Lebanon’s Telecommunications Ministry has ordered the blocking of Grindr, saying it facilitates meetings between bisexual and gay men.
The ministry’s decision, obtained by The Associated Press, asked internet service providers to block the application and associated website, following a request from the public prosecutor.
There have been previous efforts to block Grindr in the country.
LGBTI people in Lebanon continue to be denied the freedom to exercise their rights.
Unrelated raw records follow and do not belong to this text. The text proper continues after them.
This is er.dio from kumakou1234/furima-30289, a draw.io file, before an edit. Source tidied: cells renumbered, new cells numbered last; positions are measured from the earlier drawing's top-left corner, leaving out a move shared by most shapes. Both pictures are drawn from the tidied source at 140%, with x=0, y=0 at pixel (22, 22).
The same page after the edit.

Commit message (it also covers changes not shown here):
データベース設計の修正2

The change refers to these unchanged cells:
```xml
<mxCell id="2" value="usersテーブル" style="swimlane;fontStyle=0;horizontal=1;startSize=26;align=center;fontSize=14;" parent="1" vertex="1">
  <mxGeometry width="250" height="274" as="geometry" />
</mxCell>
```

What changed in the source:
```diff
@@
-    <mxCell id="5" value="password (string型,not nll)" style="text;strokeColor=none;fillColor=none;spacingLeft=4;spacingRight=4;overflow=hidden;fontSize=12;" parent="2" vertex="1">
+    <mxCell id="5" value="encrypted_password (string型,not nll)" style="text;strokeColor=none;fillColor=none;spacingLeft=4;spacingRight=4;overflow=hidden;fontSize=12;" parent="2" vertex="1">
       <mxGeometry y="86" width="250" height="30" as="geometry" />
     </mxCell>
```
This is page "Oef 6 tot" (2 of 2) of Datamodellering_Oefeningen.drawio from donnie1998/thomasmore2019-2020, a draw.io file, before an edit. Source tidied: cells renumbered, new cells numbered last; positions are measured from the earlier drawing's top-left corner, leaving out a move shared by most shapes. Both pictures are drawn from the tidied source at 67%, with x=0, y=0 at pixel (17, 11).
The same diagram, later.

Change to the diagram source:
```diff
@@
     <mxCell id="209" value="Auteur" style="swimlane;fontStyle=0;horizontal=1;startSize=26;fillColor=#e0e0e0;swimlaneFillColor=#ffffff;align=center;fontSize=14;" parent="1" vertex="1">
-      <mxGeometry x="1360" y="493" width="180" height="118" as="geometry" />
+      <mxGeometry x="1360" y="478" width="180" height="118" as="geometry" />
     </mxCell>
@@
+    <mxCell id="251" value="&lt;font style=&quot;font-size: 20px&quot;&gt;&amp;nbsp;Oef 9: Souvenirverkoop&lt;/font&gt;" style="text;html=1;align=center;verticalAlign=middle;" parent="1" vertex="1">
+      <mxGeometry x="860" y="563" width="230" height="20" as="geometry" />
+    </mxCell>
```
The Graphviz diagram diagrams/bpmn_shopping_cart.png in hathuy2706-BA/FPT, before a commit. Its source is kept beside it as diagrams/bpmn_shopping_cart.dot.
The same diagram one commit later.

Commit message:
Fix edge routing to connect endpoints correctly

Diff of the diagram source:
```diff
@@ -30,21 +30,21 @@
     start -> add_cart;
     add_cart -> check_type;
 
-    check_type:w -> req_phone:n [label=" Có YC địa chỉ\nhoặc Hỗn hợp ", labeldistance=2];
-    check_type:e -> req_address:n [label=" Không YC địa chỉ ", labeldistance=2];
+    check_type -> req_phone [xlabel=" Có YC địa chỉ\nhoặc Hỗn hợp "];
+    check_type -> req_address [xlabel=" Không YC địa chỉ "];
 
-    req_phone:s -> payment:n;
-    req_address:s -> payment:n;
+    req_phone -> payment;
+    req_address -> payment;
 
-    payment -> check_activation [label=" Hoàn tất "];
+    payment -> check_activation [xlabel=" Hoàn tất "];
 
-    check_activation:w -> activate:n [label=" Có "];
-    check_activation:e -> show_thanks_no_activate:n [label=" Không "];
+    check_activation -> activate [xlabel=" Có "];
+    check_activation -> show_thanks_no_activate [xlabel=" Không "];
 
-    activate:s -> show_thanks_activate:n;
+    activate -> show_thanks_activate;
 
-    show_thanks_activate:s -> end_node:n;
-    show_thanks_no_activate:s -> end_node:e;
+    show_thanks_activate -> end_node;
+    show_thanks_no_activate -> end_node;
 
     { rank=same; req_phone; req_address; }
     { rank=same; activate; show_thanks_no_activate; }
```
Lebanon’s penal code, which criminalises “sexual intercourse which contradicts the laws of nature”, has been used to prosecute LGBTI people.
Just over a year ago, Internal Security forces also banned a series of activities organised by LGBTI activists to mark International Day Against Homophobia, Biphobia, Intersexism and Transphobia (IDAHOBIT), citing security concerns.
Amnesty International’s Middle East Research Director, Lynn Maalouf, said the decision to ban Grindr in Lebanon was a “deeply regressive step” and a “blow for the human rights of the local LGBTI community”.
“As well as being a flagrant assault on the right to freedom of expression, this move will serve to entrench and legitimise homophobic views within the country,” she said.
“No-one should face discrimination or punishment for their sexual orientation. Instead of blocking apps used by the gay community, the Lebanese authorities should immediately revoke this ban and focus their efforts on ending their crackdown against LGBTI people.”
Amnesty International obtained confirmation from an official source at the Lebanese Telecommunications Ministry that it had indeed issued the decision.
In January 2019, access to the Grindr app was partially blocked on some Lebanese mobile data networks, apparently on the orders of the ministry.